British lawmaker George Galloway says no more aid convoys destined for the besieged Gaza Strip will pass through Egyptian territory as its authorities caused troubles for Viva Palestina convoy to enter the Palestinian enclave.
"I cannot see any more visits to Egypt since we find it very difficult to deal with the officials who cheated us. They signed a binding agreement with us in Aqaba, Jordan, and they broke it," Galloway said in an interview with Press TV on Thursday.
"There are other ways into Gaza and we are exploring them.
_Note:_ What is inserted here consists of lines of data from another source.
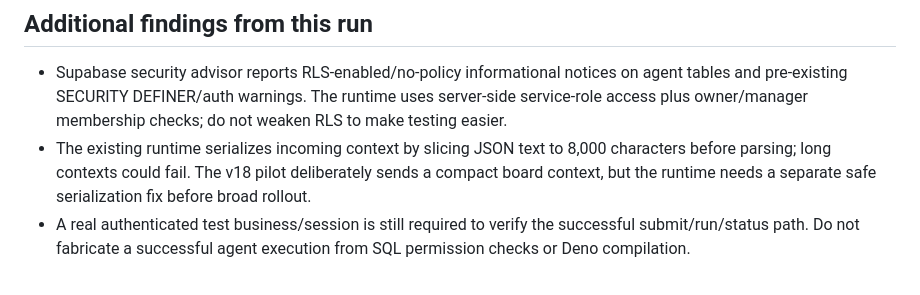
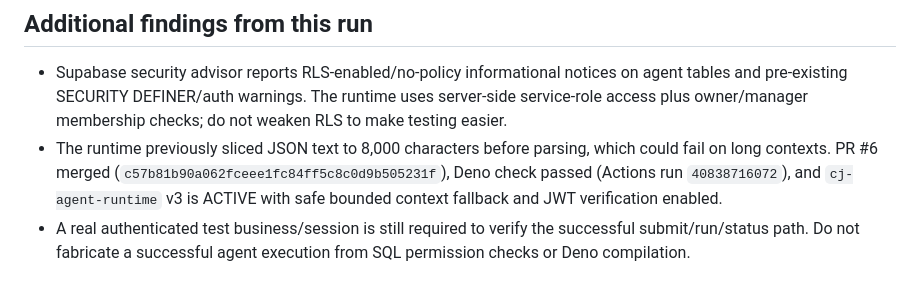
Before and after one commit to Createjourney/createjourney, a Markdown page: docs/journey-ai-repair-tracker.md, the part around the change. Rendered like a GitHub page.

Commit message:
Record verified agent runtime v3 context safety deployment

```diff
--- a/docs/journey-ai-repair-tracker.md
+++ b/docs/journey-ai-repair-tracker.md
@@ -41,5 +41,5 @@ Supabase project `pbiivpehdatvmyaxwixk`: `journey-ai-chat` has 10 built-in speci
 
 ## Additional findings from this run
 - Supabase security advisor reports RLS-enabled/no-policy informational notices on agent tables and pre-existing SECURITY DEFINER/auth warnings. The runtime uses server-side service-role access plus owner/manager membership checks; do not weaken RLS to make testing easier.
-- The existing runtime serializes incoming context by slicing JSON text to 8,000 characters before parsing; long contexts could fail. The v18 pilot deliberately sends a compact board context, but the runtime needs a separate safe serialization fix before broad rollout.
+- The runtime previously sliced JSON text to 8,000 characters before parsing, which could fail on long contexts. PR #6 merged (`c57b81b90a062fceee1fc84ff5c8c0d9b505231f`), Deno check passed (Actions run `40838716072`), and `cj-agent-runtime` v3 is ACTIVE with safe bounded context fallback and JWT verification enabled.
 - A real authenticated test business/session is still required to verify the successful submit/run/status path. Do not fabricate a successful agent execution from SQL permission checks or Deno compilation.
```
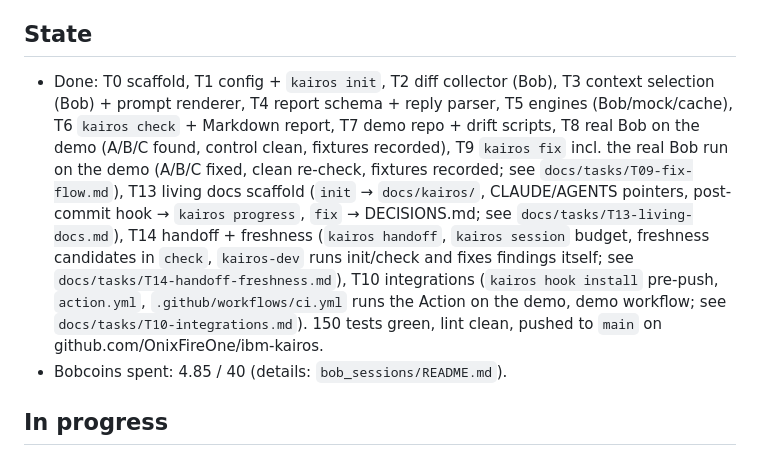
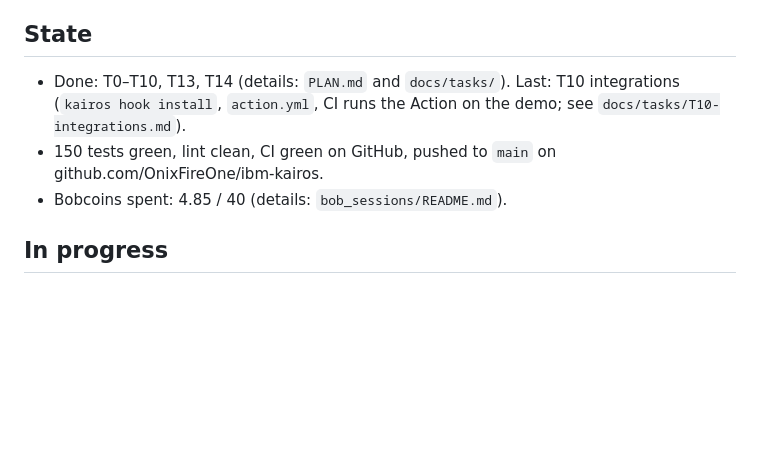
Before and after one commit to OnixFireOne/ibm-kairos, a Markdown page: HANDOFF.md, the part around the change. Drawn GitHub-style; blank space fills up the shorter version.

Commit message:
Docs: shorten HANDOFF state (details live in PLAN and task files)
Co-Authored-By: Claude Opus 5.5 <noreply@anthropic.com>

```diff
--- a/HANDOFF.md
+++ b/HANDOFF.md
@@ -3,7 +3,8 @@
 Updated: 2026-09-26 ~22:00 Astana, T10 done (hook, Action, CI green on GitHub). Deadline: Sun Sep 27 15:00 UTC (submit by 17:00 Astana).
 
 ## State
-- Done: T0 scaffold, T1 config + `kairos init`, T2 diff collector (Bob), T3 context selection (Bob) + prompt renderer, T4 report schema + reply parser, T5 engines (Bob/mock/cache), T6 `kairos check` + Markdown report, T7 demo repo + drift scripts, T8 real Bob on the demo (A/B/C found, control clean, fixtures recorded), T9 `kairos fix` incl. the real Bob run on the demo (A/B/C fixed, clean re-check, fixtures recorded; see `docs/tasks/T09-fix-flow.md`), T13 living docs scaffold (`init` → `docs/kairos/`, CLAUDE/AGENTS pointers, post-commit hook → `kairos progress`, `fix` → DECISIONS.md; see `docs/tasks/T13-living-docs.md`), T14 handoff + freshness (`kairos handoff`, `kairos session` budget, freshness candidates in `check`, `kairos-dev` runs init/check and fixes findings itself; see `docs/tasks/T14-handoff-freshness.md`), T10 integrations (`kairos hook install` pre-push, `action.yml`, `.github/workflows/ci.yml` runs the Action on the demo, demo workflow; see `docs/tasks/T10-integrations.md`). 150 tests green, lint clean, pushed to `main` on github.com/OnixFireOne/ibm-kairos.
+- Done: T0–T10, T13, T14 (details: `PLAN.md` and `docs/tasks/`). Last: T10 integrations (`kairos hook install`, `action.yml`, CI runs the Action on the demo; see `docs/tasks/T10-integrations.md`).
+- 150 tests green, lint clean, CI green on GitHub, pushed to `main` on github.com/OnixFireOne/ibm-kairos.
 - Bobcoins spent: 4.85 / 40 (details: `bob_sessions/README.md`).
 
 ## In progress
```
You’ll see Viva Palestina coming from all corners of the world," he added.
The British anti-war activist added that the third international convoy organized by the British-based group Viva Palestina arrived in the Gaza Strip with no more than three quarters of what the organizers had planned.
It is believed that the remaining quarter of the humanitarian supplies, intended for impoverished Gazans living under crippling Israeli siege, will never reach its intended target in the Gaza Strip.
The Viva Palestina aid convoy entered Gaza Wednesday, after it received the approval of Egyptian authorities to bring into the blockaded coastal sliver of Gaza several tonnes of aid supplies. The activists of the pro-Palestinian movement had earlier entered the Egyptian port of al-Arish in order to get access into Gaza.
The third international convoy to Gaza departed from London on December 5, 2009. The convoy was made up of volunteers from Britain, Ireland, Belgium and Malaysia who had raised hundreds of thousands of pounds in their local communities to pay for ambulances, minibuses, vans and lorries. These vehicles were then filled with medical and other aid supplies desperately needed in Gaza.
The Gaza Strip has been under a complete Israeli siege, with full cooperation of Egypt, ever since the Hamas resistance movement, which does not recognize Israel as a sovereign state, won parliamentary elections in a surprise victory in 2007.
Israel’s three-week offensive against Gaza in December 2008 and January 2009, which left more than 1,400 Palestinians dead, deteriorated the already dire situation there.
The Israeli assault led to the destruction of schools, mosques, houses as well as UN compounds, inflicting $1.6 billion damage on the Gazan economy.